Originally posted 2009-12-14 17:44:36. Republished by Blog Post Promoter While Judaism has a long tradition of fine needlework, it’s not often I find great Judaic patterns available free on the Web. Thanks two Denise over at Craft Gossip for writing about this wonderful Torah scroll in its case on Craft Stew. I can see it made fancy by using two shades of gold metallic for the edges, Very Velvet in a textured stitch for the scroll case, and maybe Whipped Chain Stitch for the letters. Such a delightful piece!
Originally posted 2010-08-23 07:10:52. Republished by Blog Post PromoterDenise over at Craft Gossip is the most wonderful source of alerts for free patterns for all kinds of needlework. Over the weekend she posted lots of great free cross stitch patterns. There were three I want to single out for you to give you some ideas of new things to look for when looking for needlepoint. I was really struck by the peacefulness of the seascape pictured above from French site, Les grilles de Thiarlou. Just using whole stitches and a variety of colors, you get a real sense of movement in the sea. That’s an idea you could bring to other needlepoint easily. Think how cool a background or sky could be if you used a similar method. Piet Mondrian’s graphic design is so iconic, it’s inspired all kinds of things. But it’s also an amazing basis for a cool
Originally posted 2009-09-18 07:02:22. Republished by Blog Post PromoterThanks to the folks at CRAFT magazine, I recently learned about this marvelous site, PatternMakers’ Charts, that provides, free of charge, charts from vintage needlework books. The one that really intrigued me was the set of Cyrillic alphabets. This is the alphabet used in Russia and in some countries in Eastern Europe. Because it’s based on the Greek alphabet, you could also use these alphabets for Sorority and Fraternity items. They are from a Russian book and there are six alphabets, including two script ones. Many alphabets from Sanjou books are also available. These French needlework books are quite popular and are listed by number. There are also reproductions of Sanjou charts for many other motifs as well. From these you could design your own charming sampler or even stitch one of theirs (I’m particularly fond of the one with the donkey
Originally posted 2009-08-20 06:36:20. Republished by Blog Post Promoter The next two borders in the needlepoint reproduction of the Bath Mosaic combine Tent Stitch and Backstitch. Each will be shown as a straight border and then as the corner. The first border is made up of Backstitched squares with Tent Stitch squares in three colors of silk inside them. Remember: blue squares – blue Needlepoint Inc 325, red squares – terra cotta Splendor S925, green squares – gray Splendor S920. Being the border 3 threads rom the previous border. The terra cotta and gray stitches form “L’s” in one corner of the square while the blue is in the other corner.

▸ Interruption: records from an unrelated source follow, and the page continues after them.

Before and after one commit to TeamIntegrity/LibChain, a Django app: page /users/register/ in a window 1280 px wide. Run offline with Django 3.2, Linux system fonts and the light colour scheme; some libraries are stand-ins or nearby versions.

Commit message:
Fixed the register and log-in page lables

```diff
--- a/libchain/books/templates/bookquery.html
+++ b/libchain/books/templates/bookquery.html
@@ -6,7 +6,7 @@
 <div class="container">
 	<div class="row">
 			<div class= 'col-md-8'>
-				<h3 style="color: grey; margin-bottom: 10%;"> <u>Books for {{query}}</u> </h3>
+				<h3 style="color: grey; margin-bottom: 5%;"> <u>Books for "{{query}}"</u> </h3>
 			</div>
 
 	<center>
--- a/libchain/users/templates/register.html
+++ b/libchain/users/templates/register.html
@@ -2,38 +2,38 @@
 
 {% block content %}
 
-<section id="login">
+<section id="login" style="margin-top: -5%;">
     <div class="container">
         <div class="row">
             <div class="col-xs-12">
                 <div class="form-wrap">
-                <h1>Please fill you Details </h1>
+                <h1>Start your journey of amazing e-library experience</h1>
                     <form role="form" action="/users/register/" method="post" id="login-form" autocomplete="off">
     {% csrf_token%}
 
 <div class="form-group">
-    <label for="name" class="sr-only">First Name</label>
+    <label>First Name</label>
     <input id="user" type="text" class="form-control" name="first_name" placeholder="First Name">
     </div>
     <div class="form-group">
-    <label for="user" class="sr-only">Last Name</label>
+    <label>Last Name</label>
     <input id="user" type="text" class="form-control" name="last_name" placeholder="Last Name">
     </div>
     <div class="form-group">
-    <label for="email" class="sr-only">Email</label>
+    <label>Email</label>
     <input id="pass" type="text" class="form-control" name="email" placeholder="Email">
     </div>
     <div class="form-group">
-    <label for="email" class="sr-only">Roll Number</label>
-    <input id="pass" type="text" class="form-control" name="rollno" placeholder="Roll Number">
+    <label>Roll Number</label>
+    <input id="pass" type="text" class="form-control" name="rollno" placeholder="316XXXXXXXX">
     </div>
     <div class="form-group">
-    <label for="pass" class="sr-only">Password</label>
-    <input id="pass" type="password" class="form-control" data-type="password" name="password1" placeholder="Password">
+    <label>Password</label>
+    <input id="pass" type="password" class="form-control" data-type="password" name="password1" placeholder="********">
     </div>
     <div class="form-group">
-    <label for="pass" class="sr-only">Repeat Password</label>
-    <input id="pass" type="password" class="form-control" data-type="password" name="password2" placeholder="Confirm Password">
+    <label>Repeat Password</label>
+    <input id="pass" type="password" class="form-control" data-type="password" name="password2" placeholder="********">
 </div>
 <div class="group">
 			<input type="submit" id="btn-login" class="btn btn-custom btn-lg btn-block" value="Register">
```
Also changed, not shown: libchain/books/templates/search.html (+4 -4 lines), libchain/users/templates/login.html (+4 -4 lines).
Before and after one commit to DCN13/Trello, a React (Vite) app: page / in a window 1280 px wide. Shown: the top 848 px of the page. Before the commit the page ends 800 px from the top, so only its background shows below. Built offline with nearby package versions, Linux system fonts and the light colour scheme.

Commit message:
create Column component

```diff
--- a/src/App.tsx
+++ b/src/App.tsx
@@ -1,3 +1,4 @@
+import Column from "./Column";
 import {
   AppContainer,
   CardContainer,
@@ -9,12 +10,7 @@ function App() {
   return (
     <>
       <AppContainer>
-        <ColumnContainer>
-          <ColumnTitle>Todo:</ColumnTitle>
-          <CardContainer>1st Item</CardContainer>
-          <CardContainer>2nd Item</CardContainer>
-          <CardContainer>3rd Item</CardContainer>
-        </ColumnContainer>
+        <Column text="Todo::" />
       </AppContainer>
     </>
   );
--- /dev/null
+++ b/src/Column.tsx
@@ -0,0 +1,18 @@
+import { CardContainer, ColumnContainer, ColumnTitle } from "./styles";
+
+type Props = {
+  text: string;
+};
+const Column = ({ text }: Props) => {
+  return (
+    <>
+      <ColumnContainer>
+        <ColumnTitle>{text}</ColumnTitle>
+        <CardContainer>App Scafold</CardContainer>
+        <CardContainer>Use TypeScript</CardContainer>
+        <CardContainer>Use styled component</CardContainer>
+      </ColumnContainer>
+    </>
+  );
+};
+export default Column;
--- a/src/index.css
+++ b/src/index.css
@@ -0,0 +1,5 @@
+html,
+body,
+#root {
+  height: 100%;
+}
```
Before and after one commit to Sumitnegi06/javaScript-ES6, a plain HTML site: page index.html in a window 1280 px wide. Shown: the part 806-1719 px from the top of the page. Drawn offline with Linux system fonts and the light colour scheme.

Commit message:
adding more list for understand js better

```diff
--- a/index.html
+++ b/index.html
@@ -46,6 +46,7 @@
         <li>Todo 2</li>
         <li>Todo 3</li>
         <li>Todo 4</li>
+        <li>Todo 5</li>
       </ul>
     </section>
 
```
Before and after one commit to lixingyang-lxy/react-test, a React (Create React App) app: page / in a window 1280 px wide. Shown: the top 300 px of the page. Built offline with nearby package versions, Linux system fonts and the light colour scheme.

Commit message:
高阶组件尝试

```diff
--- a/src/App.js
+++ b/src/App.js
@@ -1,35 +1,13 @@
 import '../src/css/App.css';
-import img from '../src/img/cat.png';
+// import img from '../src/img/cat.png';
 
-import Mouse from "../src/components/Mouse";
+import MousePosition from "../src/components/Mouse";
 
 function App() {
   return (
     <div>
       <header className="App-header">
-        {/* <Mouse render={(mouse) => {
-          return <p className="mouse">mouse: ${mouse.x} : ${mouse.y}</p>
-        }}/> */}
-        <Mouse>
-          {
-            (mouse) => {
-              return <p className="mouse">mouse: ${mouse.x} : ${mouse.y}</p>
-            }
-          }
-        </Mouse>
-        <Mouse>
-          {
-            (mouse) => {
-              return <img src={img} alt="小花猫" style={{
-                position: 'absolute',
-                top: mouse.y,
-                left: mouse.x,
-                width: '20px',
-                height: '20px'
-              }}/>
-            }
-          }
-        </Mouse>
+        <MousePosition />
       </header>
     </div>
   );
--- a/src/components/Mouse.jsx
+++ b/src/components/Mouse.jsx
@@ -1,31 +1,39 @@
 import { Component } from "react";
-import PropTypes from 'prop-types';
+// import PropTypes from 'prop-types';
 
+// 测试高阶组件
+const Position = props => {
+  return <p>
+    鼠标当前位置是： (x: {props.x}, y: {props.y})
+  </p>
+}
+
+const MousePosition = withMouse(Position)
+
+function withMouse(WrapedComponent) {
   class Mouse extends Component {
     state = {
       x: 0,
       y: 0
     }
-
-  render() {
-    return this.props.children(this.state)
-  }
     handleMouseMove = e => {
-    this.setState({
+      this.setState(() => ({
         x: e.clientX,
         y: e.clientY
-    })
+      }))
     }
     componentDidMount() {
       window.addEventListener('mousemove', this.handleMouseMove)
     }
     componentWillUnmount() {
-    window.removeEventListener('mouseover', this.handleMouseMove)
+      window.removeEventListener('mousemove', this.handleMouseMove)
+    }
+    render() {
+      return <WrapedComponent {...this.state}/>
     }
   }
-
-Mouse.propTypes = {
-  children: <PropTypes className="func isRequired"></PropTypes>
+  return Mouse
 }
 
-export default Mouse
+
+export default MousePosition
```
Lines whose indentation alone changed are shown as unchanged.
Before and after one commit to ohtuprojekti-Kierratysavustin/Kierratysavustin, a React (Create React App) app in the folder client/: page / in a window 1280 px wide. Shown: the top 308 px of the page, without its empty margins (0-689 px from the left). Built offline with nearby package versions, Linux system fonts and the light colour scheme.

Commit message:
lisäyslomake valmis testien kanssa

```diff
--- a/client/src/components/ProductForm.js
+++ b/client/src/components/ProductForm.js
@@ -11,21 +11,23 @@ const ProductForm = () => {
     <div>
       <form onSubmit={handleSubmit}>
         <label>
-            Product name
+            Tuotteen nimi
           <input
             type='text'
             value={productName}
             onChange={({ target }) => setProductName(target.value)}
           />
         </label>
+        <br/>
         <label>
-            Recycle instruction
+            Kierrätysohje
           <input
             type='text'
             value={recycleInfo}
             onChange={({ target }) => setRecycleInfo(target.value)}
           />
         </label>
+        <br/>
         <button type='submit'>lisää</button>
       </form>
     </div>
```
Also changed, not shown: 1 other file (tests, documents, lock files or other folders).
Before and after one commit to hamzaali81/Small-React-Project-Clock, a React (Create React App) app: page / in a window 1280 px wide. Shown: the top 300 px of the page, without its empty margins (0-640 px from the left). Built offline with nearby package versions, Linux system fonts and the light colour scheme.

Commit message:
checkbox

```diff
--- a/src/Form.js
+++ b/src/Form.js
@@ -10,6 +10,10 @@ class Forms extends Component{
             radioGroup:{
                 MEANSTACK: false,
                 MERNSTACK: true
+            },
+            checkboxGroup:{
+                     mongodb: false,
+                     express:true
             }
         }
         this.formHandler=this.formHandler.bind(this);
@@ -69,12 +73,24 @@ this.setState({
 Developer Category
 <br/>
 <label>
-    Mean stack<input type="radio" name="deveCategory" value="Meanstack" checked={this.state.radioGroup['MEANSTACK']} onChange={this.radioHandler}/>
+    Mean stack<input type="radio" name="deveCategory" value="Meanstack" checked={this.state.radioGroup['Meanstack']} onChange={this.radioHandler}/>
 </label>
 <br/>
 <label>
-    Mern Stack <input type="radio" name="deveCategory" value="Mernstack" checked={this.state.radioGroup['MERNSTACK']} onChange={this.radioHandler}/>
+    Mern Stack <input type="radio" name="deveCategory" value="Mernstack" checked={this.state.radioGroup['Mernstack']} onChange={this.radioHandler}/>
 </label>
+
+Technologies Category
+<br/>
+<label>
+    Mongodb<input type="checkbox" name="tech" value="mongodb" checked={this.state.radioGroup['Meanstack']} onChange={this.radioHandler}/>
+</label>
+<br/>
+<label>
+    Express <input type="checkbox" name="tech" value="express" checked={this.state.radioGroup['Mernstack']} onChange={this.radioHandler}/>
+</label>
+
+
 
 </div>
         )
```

This means that at the corners, the blue squares will meet up on only one side. The corner chart, above, shows the placement of the border in relation to the previous border. The next border (the fifth counting from
Lately I’ve been seeing the topic of pixelated pictures come up in so many different areas. First there was the movie Wreck-it Ralph, which celebrates the pixelated look of old-style video games. Then I found this delightful set of pixelated letters on Pinterest, pictured below. That all got me thinking but it was topped off by a recent post of DMC’s blog interviewing a cross stitcher who makes pixelated images. I also have a delightful Japanese book of small pixelated pictures. It’s was used as the basis of today’s free project. Any pixelated image is easy to convert to needlepoint because the image is broken into squares. Look at the image below, look familiar? It looks just like a whole stitch chart. That’s the secret to converting the pixel image to needlepoint. Make every square on the chart a different stitch. Want to make something small? Make each stitch a
Originally posted 2010-05-23 07:02:36. Republished by Blog Post Promoter Roses have pretty much stalked my life. This is not a bad thing since they are my favorite flower. First there was my dad, a teller of tall tales. He had everyone convinced that a fenced-in corner of our backyard had a lovely rose garden. The only ones really there were the climbing one over the entry trellis and the three hybrid teas outside the fence. Second was my MIL (mother-in-law) who loved roses but lived with wilderness on three sides of her house. Still she coaxed her roses to perfect blooms. Except for the deer. She would watch and wait for the perfect morning of plump jut-about-to-bloom. Apparently so did the deer, and they would bite the buds off the night before she was ready to pick them. So when I started a garden what did I grow? Roses, most
Originally posted 2010-11-05 07:17:25. Republished by Blog Post PromoterThere’s a big list of plastic canvas patterns, over 125, available from Craft Stew. The list has been collected from all over the Internet, and all are free. They are listed by name according to categories. Click on the name to go to the site with instructions. Many of the patterns say “link” after them and, as near as I can tell these go to pictures of the project on freepatterns.com. The pictures aren’t linked to instructions, so I’m figuring you need to go to their homepage to find out how to get the information. Thanks and a tip of the hat to Denise at Craft Gossip
Originally posted 2008-08-15 06:59:03. Republished by Blog Post PromoterThe Needlepoint Belt Series Ann Cady Scott, self-pubished, 2003, $65 I have to say the I REALLY wish this book had more information. Needlepoint belts remain a popular item and a book covering them would be really welcome. There are several issues regarding needlepoint belts which need to be covered but aren’t. The introduction is very short and, I’m afraid, gives me little help in the questions most stitchers will have when they want to make a belt. Some of these things, for example, how do I know how wide the belt should be, could be answered with a phrase (measure another belt). Others, like adding rows for finishing, could simply have a range of numbers. I like that the book has so many charts of different motifs to put into a belt, but I’d really like to learn how to put
Originally posted 2009-10-24 07:41:47. Republished by Blog Post Promoter Talk about cross pollination, the idea for CyberPointers new book (now available to order as a download or CD) was to make needlepoint ornaments inspired by classic quilt blocks. This needlepoint quilt block inspired a quilt! Peg Dunayer designed this block. In the instructions she says “This pattern is a representation of the quilt pattern, Log Cabin. By using the same thread for the entire piece, an amazing effect is achieved: the overall appearance is that of a randomly pieced scrap quilt.” Her version of the block is pictured above. I stitched the second model of the block, using a different color of Watercolours and found the same thing. My version is pictured above. The interaction of the colors is both unplanned and very exciting. Peg thought so too and decided to make a quilt inspired by her needlepoint. She says
Originally posted 2010-05-04 07:18:00. Republished by Blog Post Promoter At the moment I’m mostly free from consume lust. There aren’t many things I want but can’t have. The iPhone is one of them. Not that AT&T works as a cellphone on Mare Island (it doesn’t) or that my life is such that I wouldn’t need one if it did. But I still want one. Australian needlepoint and cross stitch designer Happy Threads has published a whole stitch chart (suitable for cross stitch or needlepoint) of the iPhone screen. I could always stitch that and pretend
Originally posted 2010-08-09 07:10:17. Republished by Blog Post Promoter Star has done it again with this delightful free pattern for a scissors case. Besides the great design, you’ll love her instructions for how to scale the design to fit your scissors